February 8, 2010 Leave a comment

Not much time to build tonite but Denise and I started bucking rivets on the Horizontal Stabilizer right side. These are the internal rivets for the skin before the rear spar is installed. My new nickname for Denise is Rosie (the riveter) because she is doing a great job driving the rivet gun while I buck. Not a single bad rivet in he bunch. That includes the row along the front spar and along the HS-708 rib on the right top side. Ok, that’s only one quarter of the internal rivets but it was a good start and none had to be drilled out and no dings on the skins.

I found that by taping the bucking bar to a 1 x 2 piece of lumber I could align the bucking bar to the deeper rivets easily and apply the pressure needed to buck the rivets in about 6-8 hits at 40 psi. I used a stack of lumber pieces to make a fulcrum to position the bucking bar surface flush to the rivet shank and apply pressure with the leverage. Here is the cheapo bucking bar tool.

We also riveted the HS-707 rib into the left side skin top and bottom. We were able to shoot all solid rivets on both sides by working to get the best angle on the job for the bucking bar. Here is the left side skin with HS-707 installed.

Then I cleco’d the left skin onto the front spar skeleton (hopefully for the last time). Now just three more sets of internal rivets before installing the rear spar.

Categories: Horizontal Stabilizer

Horizontal Stabilizer Final Assembly – 6 hrs

February 7, 2010 Leave a comment

Since I completed the riveting the rear spar last night, this morning I started on the final assembly of the front spar.

I squeezed the rivets for the front spar halves to the HS-710 and HS-714 reinforcement angles. Here’s a shot of the aft side showing the four flat head rivets in the center and the other universal head rivets.

I had to keep reminding myself not to rivet where the ribs will attach. Here is the front side showing the shop heads.

Next, the HS-404 and HS-405 ribs were riveted to the front spar. I couldn’t use the squeezer on the inner four rivets so I bucked them with a cupped set and my tungsten bucking bar.
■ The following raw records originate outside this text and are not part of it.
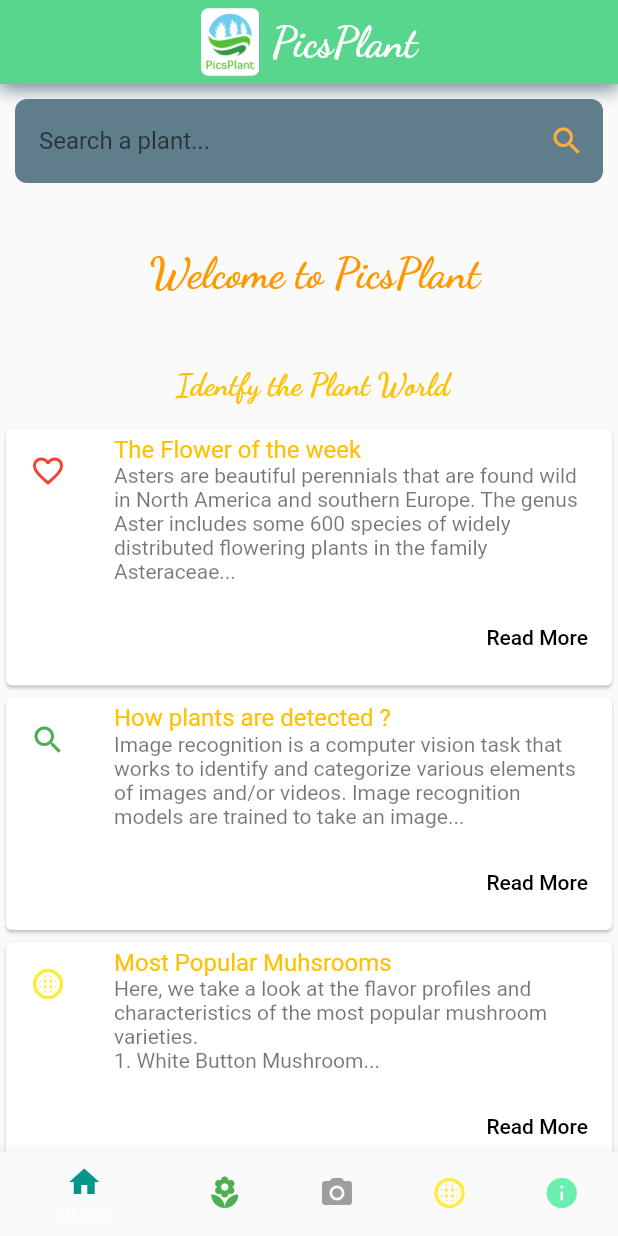
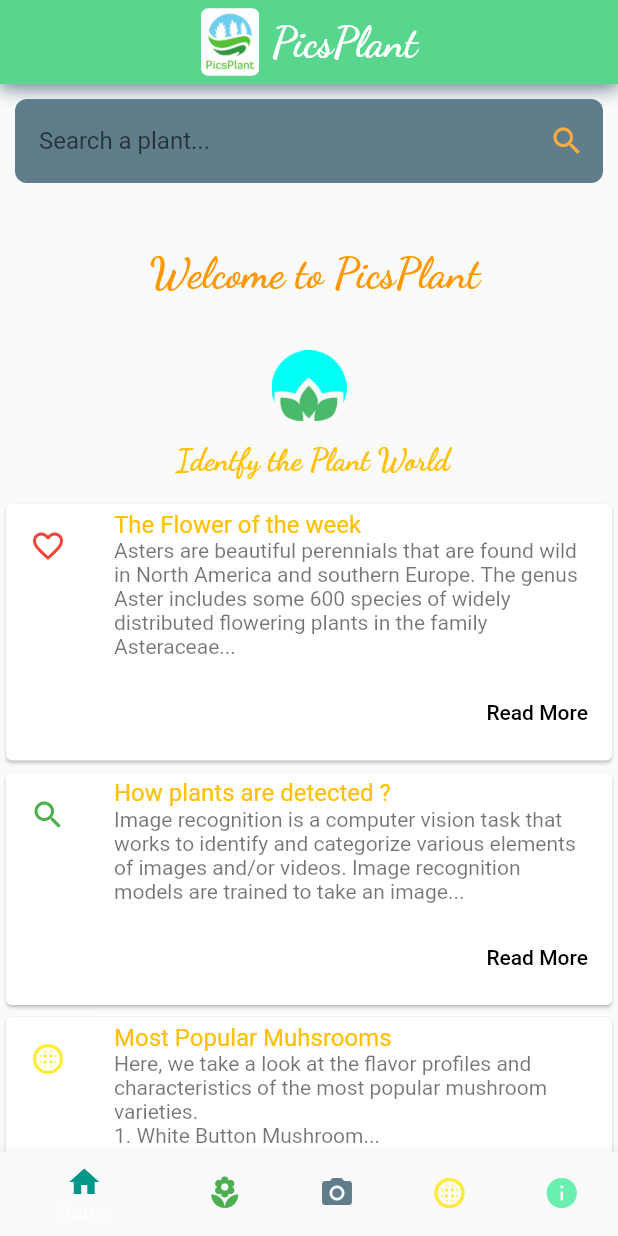
Before and after one commit to akrammustafa/PicsPlant, a Flutter app: the screen it shows after launch, on a phone screen of 412 x 824 dp. Run offline on Flutter 3.47's test engine with Material 2 defaults, Android fonts, the light colour scheme and no system bars; our stand-ins replace google_fonts, image_picker, universal_io; missing offline and left inert: tflite.

Commit message:
mainlogo added for home page-betweeen welcome

```diff
--- a/lib/main.dart
+++ b/lib/main.dart
@@ -96,7 +96,7 @@ class _MyStatefulWidgetState extends State<MyStatefulWidget> {
 
             ),
             BottomNavigationBarItem(
-              icon: Icon(Icons.camera_alt),
+              icon: Icon(Icons.camera_alt,color: Colors.blueGrey,),
               title: Text('Camera'),
             ),
             BottomNavigationBarItem(
--- a/lib/pages/home_page.dart
+++ b/lib/pages/home_page.dart
@@ -62,15 +62,16 @@ class _HomeState extends State<HomePage> {
           ),
               Container(
           height: 100,
-          child:
-        Center(child:
+          child: Center(child:
                Text(" Welcome to PicsPlant",style: GoogleFonts.dancingScript(
                textStyle: TextStyle(
                 color: Colors.orange,
                 fontSize: 28,
                    fontWeight: FontWeight.bold)),),
             ),),
-              Container(
+      Center(child:Image.asset('assets/images/mainlogo.png',height: 50,width: 50,)),
+
+      Container(
           height: 50,
           child:Center(child:
           Text(" Identfy the Plant World",style: GoogleFonts.dancingScript(
```
Also changed, not shown: assets/images/mainlogo.png (added).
That dang cupped set jumped off the head on one rivet and left a few shallow scratches on the HS-702 but nothing major. Gotta watch that. I touched it up with a little primer and now you can barely see it. Here it is before the touch up.

And here it is after.

Next step was to install the HS-702 rib into the skin. This is because the interior of the rivets will not be accessible after the front spar is installed. Installing it first allows access to the interior to buck solid flush rivets. I’ve been a little anxious about bucking my first flush rivets on the skin since I tried the first few on the training kit. I realized that a helper is valuable for bucking so I trained my wife to use the rivet gun with the swivel flush set and we shot the six on the upper skin surface. Five of the six turned out great. One had poor grip on the bucked surface because the rib flange was not flush against the inside of the skin. So I had to drill that one out and we shot it again. But before shooting, I used the pop rivet dimple set to squeeze the skin to the rib. That seemed to help and the replacement rivet looked good.

Here are the six on the top surface of the skin.

Then I flipped the skin over and we shot five of the six. Since there is less room to manipulate the bucking bar on the second side I didn’t see an easy was to buck the one closest to the leading edge so I used a blind rivet on that one hole. Since the instructions permit using blind “pop” rivets for all six of these, I thought five out of six solid is not bad. And the blind rivet is on the under side of the HS.

By the way, since I shot primer inside the skin with the blue film on but strips remove I got a well defined primer pattern which you can see here.

Then I inserted the front spar and installed blind rivets between the HS-707 and HS-708. Here is the end result, ready for more skin riveting which will have to wait until Denise is available again.

Categories: Horizontal Stabilizer